[Itemized modification records]
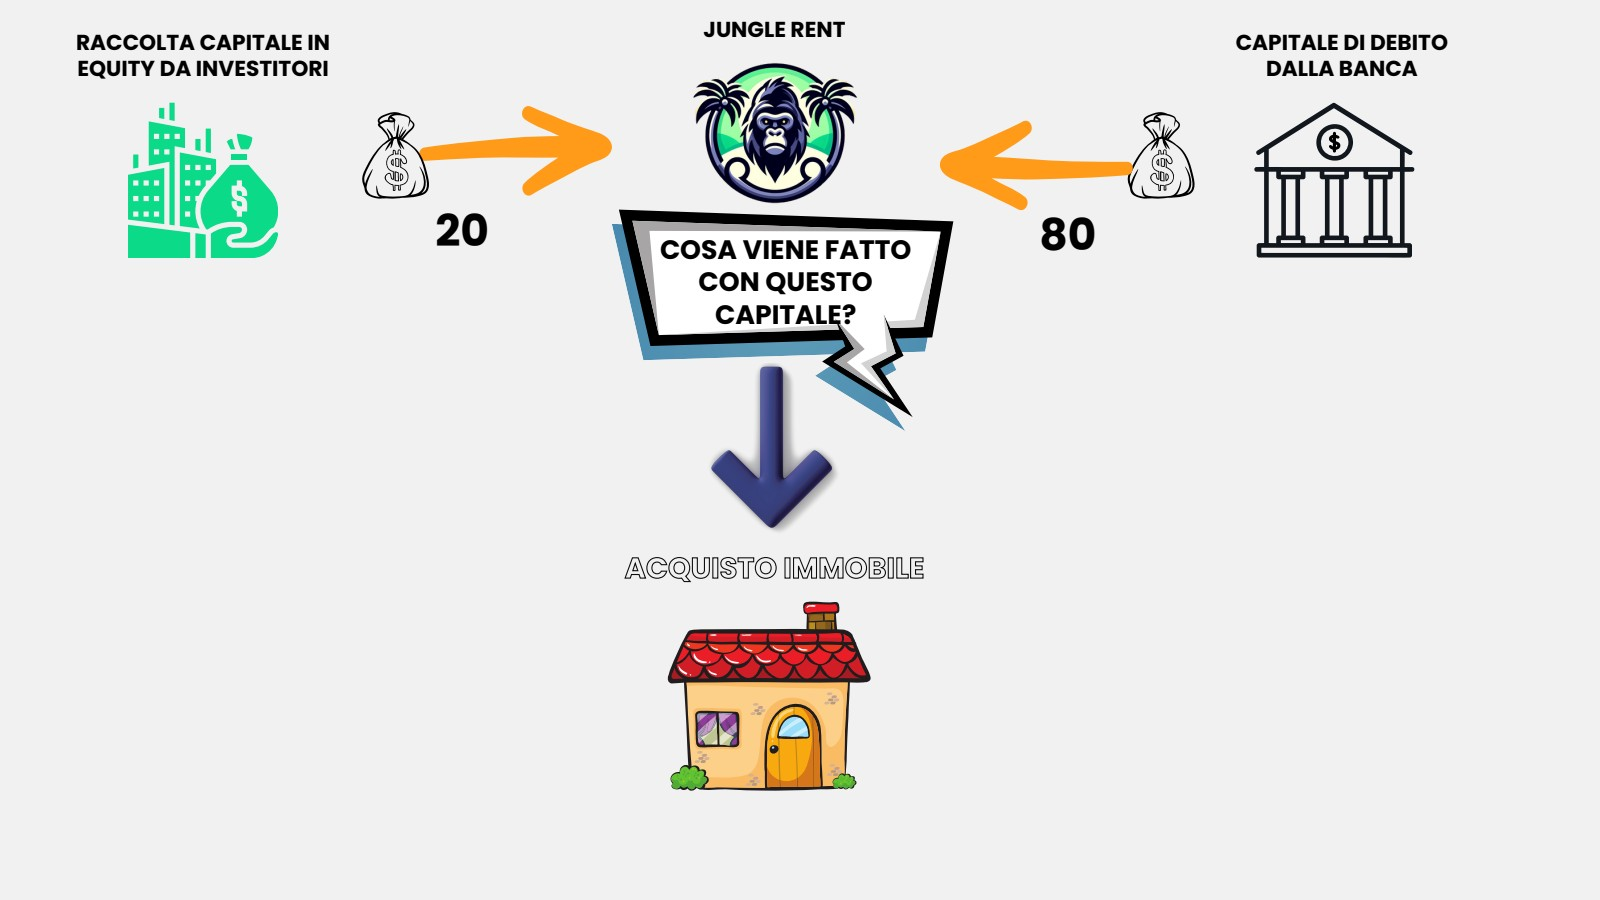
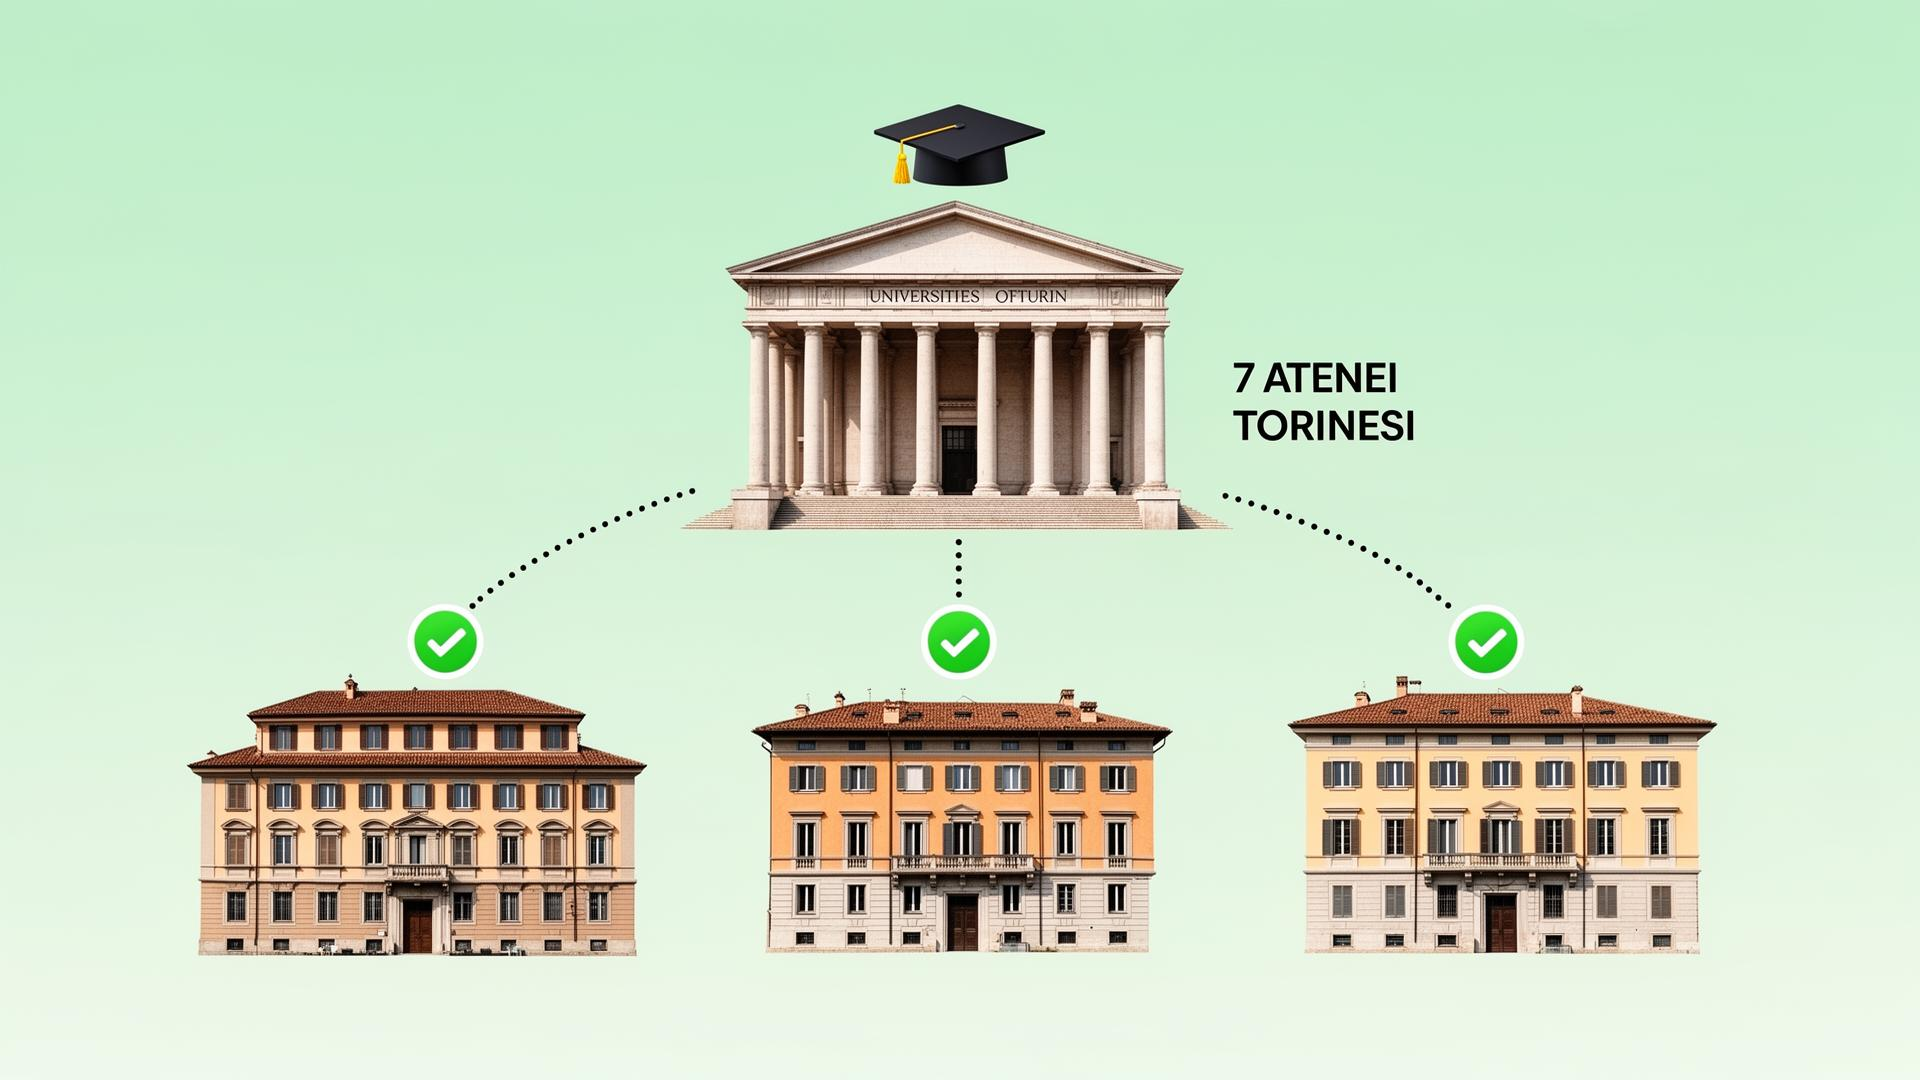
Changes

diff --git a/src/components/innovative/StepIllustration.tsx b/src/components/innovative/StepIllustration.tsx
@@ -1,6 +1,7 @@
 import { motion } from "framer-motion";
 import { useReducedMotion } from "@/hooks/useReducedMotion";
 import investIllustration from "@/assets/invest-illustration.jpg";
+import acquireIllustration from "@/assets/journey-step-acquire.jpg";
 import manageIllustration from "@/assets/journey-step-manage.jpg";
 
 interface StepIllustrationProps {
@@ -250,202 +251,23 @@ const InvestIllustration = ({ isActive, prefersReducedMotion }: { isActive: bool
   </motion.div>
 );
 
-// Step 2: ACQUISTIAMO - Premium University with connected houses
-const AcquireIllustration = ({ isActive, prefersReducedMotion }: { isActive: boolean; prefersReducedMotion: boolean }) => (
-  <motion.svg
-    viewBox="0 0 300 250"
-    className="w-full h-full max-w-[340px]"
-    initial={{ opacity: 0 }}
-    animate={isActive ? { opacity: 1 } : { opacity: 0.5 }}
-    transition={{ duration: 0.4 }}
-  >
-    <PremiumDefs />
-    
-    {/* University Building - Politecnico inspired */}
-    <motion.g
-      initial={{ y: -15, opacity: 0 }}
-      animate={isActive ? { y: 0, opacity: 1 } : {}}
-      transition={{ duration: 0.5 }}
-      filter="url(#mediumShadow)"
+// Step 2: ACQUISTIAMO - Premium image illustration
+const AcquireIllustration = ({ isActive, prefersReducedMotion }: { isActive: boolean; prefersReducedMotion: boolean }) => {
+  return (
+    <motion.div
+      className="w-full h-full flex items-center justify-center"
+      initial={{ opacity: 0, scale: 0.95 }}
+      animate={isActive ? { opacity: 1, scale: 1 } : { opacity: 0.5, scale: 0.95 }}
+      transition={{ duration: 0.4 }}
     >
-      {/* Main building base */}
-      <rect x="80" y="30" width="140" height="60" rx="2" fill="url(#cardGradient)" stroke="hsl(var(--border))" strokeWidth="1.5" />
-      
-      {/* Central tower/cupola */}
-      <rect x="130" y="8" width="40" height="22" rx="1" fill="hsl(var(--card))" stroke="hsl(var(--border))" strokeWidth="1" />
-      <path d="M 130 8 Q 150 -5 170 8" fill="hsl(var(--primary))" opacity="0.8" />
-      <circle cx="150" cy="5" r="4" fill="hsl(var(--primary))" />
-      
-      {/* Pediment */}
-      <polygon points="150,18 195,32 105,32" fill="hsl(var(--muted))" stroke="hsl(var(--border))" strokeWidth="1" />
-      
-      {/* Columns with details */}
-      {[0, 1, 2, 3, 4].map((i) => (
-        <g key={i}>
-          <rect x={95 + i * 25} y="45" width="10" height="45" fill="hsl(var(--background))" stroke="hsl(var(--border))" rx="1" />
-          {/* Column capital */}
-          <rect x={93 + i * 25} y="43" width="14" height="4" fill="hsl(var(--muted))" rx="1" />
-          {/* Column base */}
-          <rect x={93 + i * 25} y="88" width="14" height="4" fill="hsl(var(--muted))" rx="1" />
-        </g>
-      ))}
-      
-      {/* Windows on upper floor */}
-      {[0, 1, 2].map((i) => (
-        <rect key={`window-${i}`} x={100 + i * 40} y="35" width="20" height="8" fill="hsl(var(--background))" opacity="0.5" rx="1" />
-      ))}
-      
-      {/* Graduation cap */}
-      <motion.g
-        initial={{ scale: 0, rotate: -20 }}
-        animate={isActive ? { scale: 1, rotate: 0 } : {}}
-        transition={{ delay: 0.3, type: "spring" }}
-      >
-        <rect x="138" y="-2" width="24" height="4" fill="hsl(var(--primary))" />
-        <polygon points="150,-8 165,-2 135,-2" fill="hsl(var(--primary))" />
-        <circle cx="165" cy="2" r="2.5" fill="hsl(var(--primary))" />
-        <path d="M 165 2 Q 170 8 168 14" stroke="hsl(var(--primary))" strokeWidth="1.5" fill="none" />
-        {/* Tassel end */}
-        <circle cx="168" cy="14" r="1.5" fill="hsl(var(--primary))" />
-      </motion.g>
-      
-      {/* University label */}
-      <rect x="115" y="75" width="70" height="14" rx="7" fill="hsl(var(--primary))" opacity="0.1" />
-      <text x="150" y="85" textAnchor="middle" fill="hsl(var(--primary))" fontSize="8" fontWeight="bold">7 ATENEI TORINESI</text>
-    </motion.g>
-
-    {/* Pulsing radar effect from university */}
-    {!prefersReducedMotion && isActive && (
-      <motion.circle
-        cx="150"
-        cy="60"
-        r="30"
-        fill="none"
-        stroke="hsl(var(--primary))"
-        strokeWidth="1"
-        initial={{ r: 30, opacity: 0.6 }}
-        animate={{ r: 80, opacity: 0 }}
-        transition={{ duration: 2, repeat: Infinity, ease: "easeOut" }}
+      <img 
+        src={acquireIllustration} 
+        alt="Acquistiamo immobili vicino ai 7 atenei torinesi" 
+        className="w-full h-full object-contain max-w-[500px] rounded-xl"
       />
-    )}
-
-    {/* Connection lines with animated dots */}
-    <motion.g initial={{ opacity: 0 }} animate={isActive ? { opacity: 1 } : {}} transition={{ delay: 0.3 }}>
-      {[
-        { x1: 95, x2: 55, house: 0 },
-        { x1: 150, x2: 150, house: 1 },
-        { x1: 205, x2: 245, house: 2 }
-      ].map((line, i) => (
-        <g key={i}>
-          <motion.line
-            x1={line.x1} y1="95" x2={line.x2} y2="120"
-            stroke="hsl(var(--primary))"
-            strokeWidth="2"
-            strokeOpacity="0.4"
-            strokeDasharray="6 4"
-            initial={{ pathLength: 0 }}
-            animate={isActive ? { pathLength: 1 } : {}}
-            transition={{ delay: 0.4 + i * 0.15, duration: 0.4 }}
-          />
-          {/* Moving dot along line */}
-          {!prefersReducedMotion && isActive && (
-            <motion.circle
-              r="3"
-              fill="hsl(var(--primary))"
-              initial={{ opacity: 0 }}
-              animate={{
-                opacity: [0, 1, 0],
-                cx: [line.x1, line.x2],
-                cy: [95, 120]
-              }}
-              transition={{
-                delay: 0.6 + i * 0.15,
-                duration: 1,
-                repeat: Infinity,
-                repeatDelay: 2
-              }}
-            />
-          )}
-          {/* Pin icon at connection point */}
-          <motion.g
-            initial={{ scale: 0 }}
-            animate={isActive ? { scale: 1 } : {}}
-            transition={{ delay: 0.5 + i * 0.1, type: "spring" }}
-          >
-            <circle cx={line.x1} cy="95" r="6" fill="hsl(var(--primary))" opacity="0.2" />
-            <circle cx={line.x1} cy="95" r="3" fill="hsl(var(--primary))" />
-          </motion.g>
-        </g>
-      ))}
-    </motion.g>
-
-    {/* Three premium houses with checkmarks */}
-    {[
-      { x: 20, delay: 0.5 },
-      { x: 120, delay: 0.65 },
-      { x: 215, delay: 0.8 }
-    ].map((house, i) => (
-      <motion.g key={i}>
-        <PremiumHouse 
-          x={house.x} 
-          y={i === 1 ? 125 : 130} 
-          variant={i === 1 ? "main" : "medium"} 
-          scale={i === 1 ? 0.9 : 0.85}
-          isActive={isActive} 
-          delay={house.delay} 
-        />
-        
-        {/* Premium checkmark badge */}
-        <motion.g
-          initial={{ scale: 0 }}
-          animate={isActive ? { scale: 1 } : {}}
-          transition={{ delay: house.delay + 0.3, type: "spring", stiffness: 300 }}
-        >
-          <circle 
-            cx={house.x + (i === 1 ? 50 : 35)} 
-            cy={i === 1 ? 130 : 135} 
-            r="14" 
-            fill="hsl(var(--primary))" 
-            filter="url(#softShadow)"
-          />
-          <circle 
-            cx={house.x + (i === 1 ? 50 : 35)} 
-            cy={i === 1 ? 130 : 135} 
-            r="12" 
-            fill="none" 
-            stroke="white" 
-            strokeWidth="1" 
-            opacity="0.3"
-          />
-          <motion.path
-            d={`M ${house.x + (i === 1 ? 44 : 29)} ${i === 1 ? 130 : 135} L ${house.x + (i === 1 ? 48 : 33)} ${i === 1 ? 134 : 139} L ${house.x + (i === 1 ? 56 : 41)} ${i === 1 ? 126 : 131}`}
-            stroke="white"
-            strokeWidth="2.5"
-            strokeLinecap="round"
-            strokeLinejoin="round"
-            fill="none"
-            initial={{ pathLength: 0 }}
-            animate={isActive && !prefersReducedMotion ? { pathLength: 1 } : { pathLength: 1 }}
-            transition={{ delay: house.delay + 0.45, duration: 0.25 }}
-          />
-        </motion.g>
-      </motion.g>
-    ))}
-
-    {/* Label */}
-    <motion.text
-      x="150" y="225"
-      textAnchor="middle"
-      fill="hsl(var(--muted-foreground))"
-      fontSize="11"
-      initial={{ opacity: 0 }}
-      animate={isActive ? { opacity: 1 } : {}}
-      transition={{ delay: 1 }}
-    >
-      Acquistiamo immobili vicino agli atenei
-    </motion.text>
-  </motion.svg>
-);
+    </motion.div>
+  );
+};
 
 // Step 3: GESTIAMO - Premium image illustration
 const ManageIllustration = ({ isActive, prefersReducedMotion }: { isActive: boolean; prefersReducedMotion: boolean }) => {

▶ **TASK ITEM**:
Tally the lines of the records holding the word "height", then state only the tally.

▶ **WRITTEN RESPONSE**:
8